Traditionally, discrimination was an offense that the person claiming it had to prove. Which is to say, it was not something abstract, but rather very concrete; either it happened or it didn’t. Therefore, it was something that looked to the past, to what already was, to determine if there was any harm caused or not, and thus to assess the reparations that had to be made in justice.
But our modern legal framework has turned all of this on its head, creating situations of artificial discrimination: if one does X (in the future), then one will be discriminating (against someone or some group). End of story! No longer does anyone have to prove that he or she actually suffered from discrimination; no longer does there have to have been any real harm caused that calls for reparation.
Now of course it is good to want to avoid problems and to write laws in such a way as to accomplish that wish. But the problem with this newer type of legal framework with regard to discrimination is that it enables lawmakers to shape cultural ideology in a coercive manner. And most folks reading this blog are old enough to look back and see in their lifetimes great cultural changes and “paradigm shifts” that, a certain number of years ago, we would have never imagined coming to pass.
Much of this change has been accomplished (if it can be called an accomplishment…) through the use of coercive laws, incrementally enacted, accompanied with the abusive use of language. Think of the difference in speaking of “killing an unwanted baby” and “terminating an unwanted pregnancy”. Both refer to the same reality, but one in terms that are a lot softer (and more misleading).
This same combination of abuse of language and incrementally more coercive laws is what we are witnessing in the same-sex marriage cultural debate – and in the discourse on “gay issues” in general. We are told that homosexuality is biological, not learned (something we don’t know for sure); that same-sex couples just want to solemnize their love (but what definition of “love” is being used here?); that they should be allowed to “marry” like everyone else (what do we mean by “marriage”?); and our pop music – so pervasive and shaping thought more than we might wish to admit – such as that by “Lady Gaga”, insists that if someone is born that way then they should act that way (surely we don’t want to take that to its logical conclusion!).

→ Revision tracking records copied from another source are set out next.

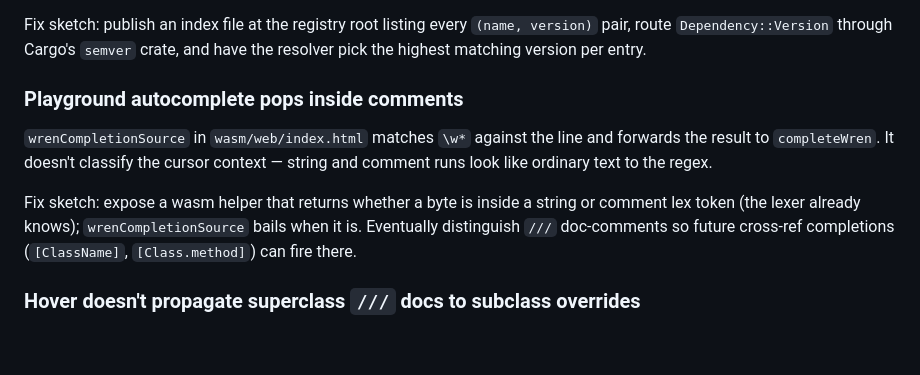
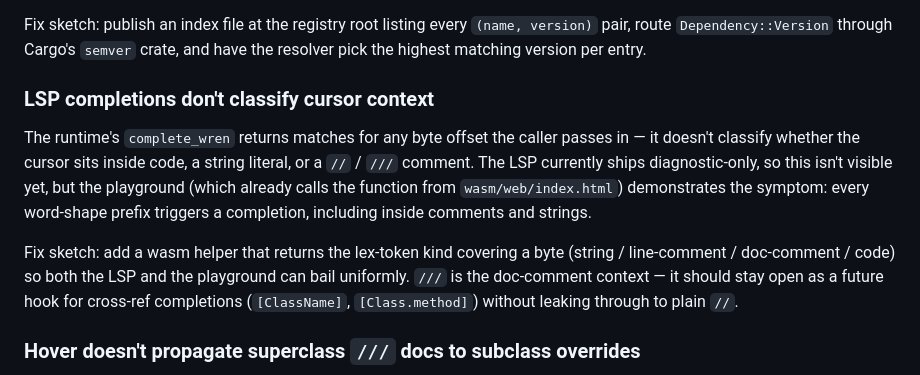
Before and after one commit to wrenlift/WrenLift, a Markdown page: QUIRKS.md, the part around the change. GitHub-like rendering; blank space fills up the shorter version.

Commit message:
QUIRKS: reframe completion-gating as an LSP concern

```diff
--- a/QUIRKS.md
+++ b/QUIRKS.md
@@ -27,18 +27,23 @@ every `(name, version)` pair, route `Dependency::Version` through
 Cargo's `semver` crate, and have the resolver pick the highest
 matching version per entry.
 
-### Playground autocomplete pops inside comments
+### LSP completions don't classify cursor context
 
-`wrenCompletionSource` in `wasm/web/index.html` matches `\w*`
-against the line and forwards the result to `completeWren`. It
-doesn't classify the cursor context — string and comment runs
-look like ordinary text to the regex.
+The runtime's `complete_wren` returns matches for any byte
+offset the caller passes in — it doesn't classify whether the
+cursor sits inside code, a string literal, or a `//` / `///`
+comment. The LSP currently ships diagnostic-only, so this isn't
+visible yet, but the playground (which already calls the
+function from `wasm/web/index.html`) demonstrates the symptom:
+every word-shape prefix triggers a completion, including inside
+comments and strings.
 
-Fix sketch: expose a wasm helper that returns whether a byte is
-inside a string or comment lex token (the lexer already knows);
-`wrenCompletionSource` bails when it is. Eventually distinguish
-`///` doc-comments so future cross-ref completions
-(`[ClassName]`, `[Class.method]`) can fire there.
+Fix sketch: add a wasm helper that returns the lex-token kind
+covering a byte (string / line-comment / doc-comment / code) so
+both the LSP and the playground can bail uniformly. `///` is
+the doc-comment context — it should stay open as a future
+hook for cross-ref completions (`[ClassName]`,
+`[Class.method]`) without leaking through to plain `//`.
 
 ### Hover doesn't propagate superclass `///` docs to subclass overrides
 
```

Therefore, not to allow same-sex couples to “marry” is now being presented in many places as a case of “discrimination”. Not the traditional type of discrimination that has to be proven and apposite restitution made for the actual damages incurred, but the new, artificial type of discrimination that disregards and really goes against certain freedoms that we have always considered fundamental: the freedom of conscience, the freedom of thought, and even the freedom of religion.
No longer does it matter what my conscience tells me about same-sex marriage: I would be discriminating! No longer does it matter what reasoning tells me: I would be discriminating! And certainly, no longer does my religion have anything to say in my life, for if it were to, I would be discriminating!
And “discrimination”, newly-defined, no longer requiring any proof of actual damages caused, is one of the new capital sins. In some cases, it may well be unforgivable.
This article provides an excellent look at what we actually know about homosexuality and the problems with the claim that because someone is “born this way” it means that they should “act this way”. Biology should NOT always dictate behavior – and in this case, we don’t even know for sure that biology is at the root of the issue!
I highly recommend giving it a read, for we, as Christians, cannot be silent on this issue. Often, we simply don’t know how to react; we are unsure how to respond. Or, as the author of this article contends, we would rather not deal with it! But the article provides many fine points of reflection so that we can defend the truths of nature, which are further supported by the doctrine of our faith.
A paper on some American issues recently presented by one of my Spanish professors in Italian at a conference inspired some of the above discourse concerning new anti-discrimination laws.